Undertaking the degree also provided awareness into the impacts of dementia and supported her career at the time.
"It also gave me insight into the social impact that dementia can have on the broader community, as well as the individual living with the disease. Working as a counsellor at the time, the social impact of living with dementia was particularly interesting to me."
Now the Bachelor of Dementia Care Degree has encouraged her academic journey by taking on a Masters of Teaching in the hope this will enhance her skills in advocating for people with dementia.
"Regardless of whether I end up working at a school or elsewhere, dementia touches the lives of people from every walk of life as friends and relatives are impacted. I regularly encounter people who have questions or want to talk about their experience of dementia. The Bachelor of Dementia Care has given me the knowledge and compassion to be aware of the needs of people living with dementia and be a support to those whose lives are impacted by the disease directly and indirectly."
Graduate – Michael Preston
Michael Preston was one of the first graduates in the Associate Degree in Dementia Care at the University of Tasmania’s Wicking Dementia Research and Education Centre. The Dementia Care degree program is the first of its kind in Australia, created to assist graduates to develop advanced problem-solving skills and specialised knowledge in dementia. This provides opportunities for a wide range of career paths in the aged care sector and other healthcare environments.
After recently graduating from this course, Michael talks about the motivation behind starting an Associate Degree in Dementia Care:
“I had been working in the aged care industry and caring for people with dementia.
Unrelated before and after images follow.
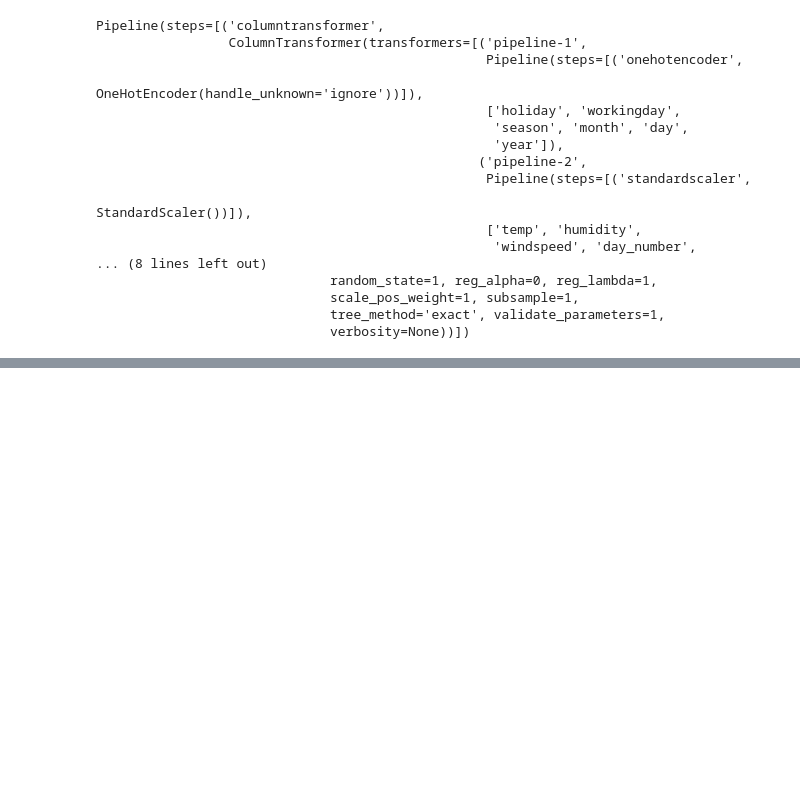
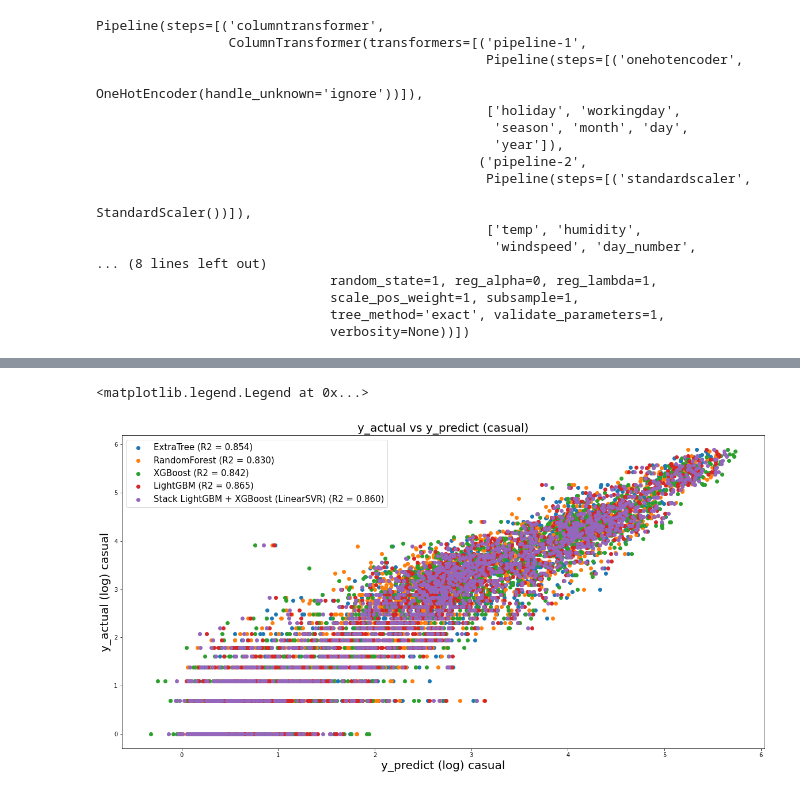
Before and after one commit to RudyBourez/Bike_Sharing_API, a Jupyter notebook: Modèles/model_casual_register.ipynb, the cells around one changed output, grey strips where cells are left out. Cells and saved outputs as stored; diff of their text form; code cells hidden in the pictures; blank space fills up the shorter version.

```diff
--- a/Modèles/model_casual_register.ipynb
+++ b/Modèles/model_casual_register.ipynb
@@ -244,0 +337,31 @@ Pipeline(steps=[('columntransformer',
+# %%
+models_rfr_casual.fit(X_train, y_train_casual)
+y_pred_rfr_casual = models_rfr_casual.predict(X_test)
+score_rfr_casual = models_rfr_casual.score(X_test, y_test_casual)
+
+models_etr_casual.fit(X_train, y_train_casual)
+y_pred_etr_casual = models_etr_casual.predict(X_test)
+score_etr_casual = models_etr_casual.score(X_test, y_test_casual)
+
+models_xgbr_casual.fit(X_train, y_train_casual)
+y_pred_xgbr_casual = models_xgbr_casual.predict(X_test)
+score_xgbr_casual = models_xgbr_casual.score(X_test, y_test_casual)
+
+
+models_lgbm_casual.fit(X_train, y_train_casual)
+y_pred_lgbm_casual = models_lgbm_casual.predict(X_test)
+score_lgbm_casual = models_lgbm_casual.score(X_test, y_test_casual)
+
+model_stack_LinearSVR_lgbm_xgboost_casual.fit(X_train, y_train_casual)
+y_pred_stack_LinearSVR_lgbm_xgboost_casual = model_stack_LinearSVR_lgbm_xgboost_casual.predict(X_test)
+score_stack_LinearSVR_lgbm_xgboost_casual = model_stack_LinearSVR_lgbm_xgboost_casual.score(X_test, y_test_casual)
+# %%
+plot_model_casual = pd.DataFrame(data=y_test, columns=['y_test_casual'])
+# plot_y_etr['y_test'] = y_test
+plot_model_casual['y_test_casual']=y_test_casual
+plot_model_casual['y_pred_etr_casual']=y_pred_etr_casual
+plot_model_casual['y_pred_rfr_casual']=y_pred_rfr_casual
+plot_model_casual['y_pred_xgbr_casual']=y_pred_xgbr_casual
+plot_model_casual['y_pred_lgbm_casual']=y_pred_lgbm_casual
+plot_model_casual['y_pred_stack_LinearSVR_lgbm_xgboost_casual']=y_pred_stack_LinearSVR_lgbm_xgboost_casual
+plot_model_casual
@@ -244,0 +382,15 @@ Pipeline(steps=[('columntransformer',
+# %%
+plt.rcParams["figure.figsize"] = (20,10)
+
+plt.scatter(plot_model_casual['y_pred_etr_casual'], plot_model_casual['y_test_casual'],label="ExtraTree (R2 = %0.3f)" % score_etr_casual)
+plt.scatter(plot_model_casual['y_pred_rfr_casual'], plot_model_casual['y_test_casual'],label="RandomForest (R2 = %0.3f)" % score_rfr_casual)
+plt.scatter(plot_model_casual['y_pred_xgbr_casual'], plot_model_casual['y_test_casual'],label="XGBoost (R2 = %0.3f)" % score_xgbr_casual)
+plt.scatter(plot_model_casual['y_pred_lgbm_casual'], plot_model_casual['y_test_casual'],label="LightGBM (R2 = %0.3f)" % score_lgbm_casual)
+plt.scatter(plot_model_casual['y_pred_stack_LinearSVR_lgbm_xgboost_casual'], plot_model_casual['y_test_casual'],label="Stack LightGBM + XGBoost (LinearSVR) (R2 = %0.3f)" % score_stack_LinearSVR_lgbm_xgboost_casual)
+plt.title('y_actual vs y_predict (casual)', fontsize=20)
+plt.xlabel('y_predict (log) casual', fontsize=20)
+plt.ylabel('y_actual (log) casual', fontsize=20)
+plt.legend(fontsize=15)
+# %% [output]
+<matplotlib.legend.Legend at 0x...>
+[figure, added]
```
Also changed, not shown: parts of 12 cells of this notebook, 3 other files.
I noticed staff were frustrated with the ability to find strategies available to care for people living with dementia. There had been some smaller half day courses I had previously done, but none that could come close to what I wanted. So when the opportunity came around to do the degree, I jumped at it. It really spanned my knowledge in the field.”
Michael was working full time when he started the degree, making the online study option a practical choice, enabling him to study outside of his busy work schedule:
“I wanted to achieve so I took the study very seriously. At first it was hard until I learned more about MYLO (the University’s online learning system). Now I love online study. I really enjoyed my experience doing the dementia care degree. Knowledge and learning are very inspiring.”
Since graduating in 2015, Michael has moved to New South Wales, into a new role as Art & Music Specialist at a Memory Support Unit, where he is able to utilise the skills and strategies learnt during his time studying at UTAS:
“I have also joined the Kiama Dementia-Friendly Alliance Group, which includes people with dementia and representatives from local government, community organisations, businesses and schools whocome together to make Kiama a welcoming place for anyone living with dementia. The group is continuing to find ways to improve the quality of life for people living with dementia and those that care for them.”
Michael recalls one such incident that saw his skills and knowledge, gained through his studies, being put into practice:
“There was one person living with dementia who we were looking after, who was getting very distressed, but we learned strategies in the degree about how to bring as much of the outside world inside to improve their livelihoods. I am so thankful to be part of this whole journey.”
I believe my cognitive skills have increased since starting studying online, and expanded my knowledge base, enabling me to make more than a difference in the lives of people living with dementia.”
I am grateful for the opportunity to have studied this course and the new horizons that have been created; lifetime learning can benefit us all at any age. After all, I will always be the first man in Australia to have obtained a degree in dementia care."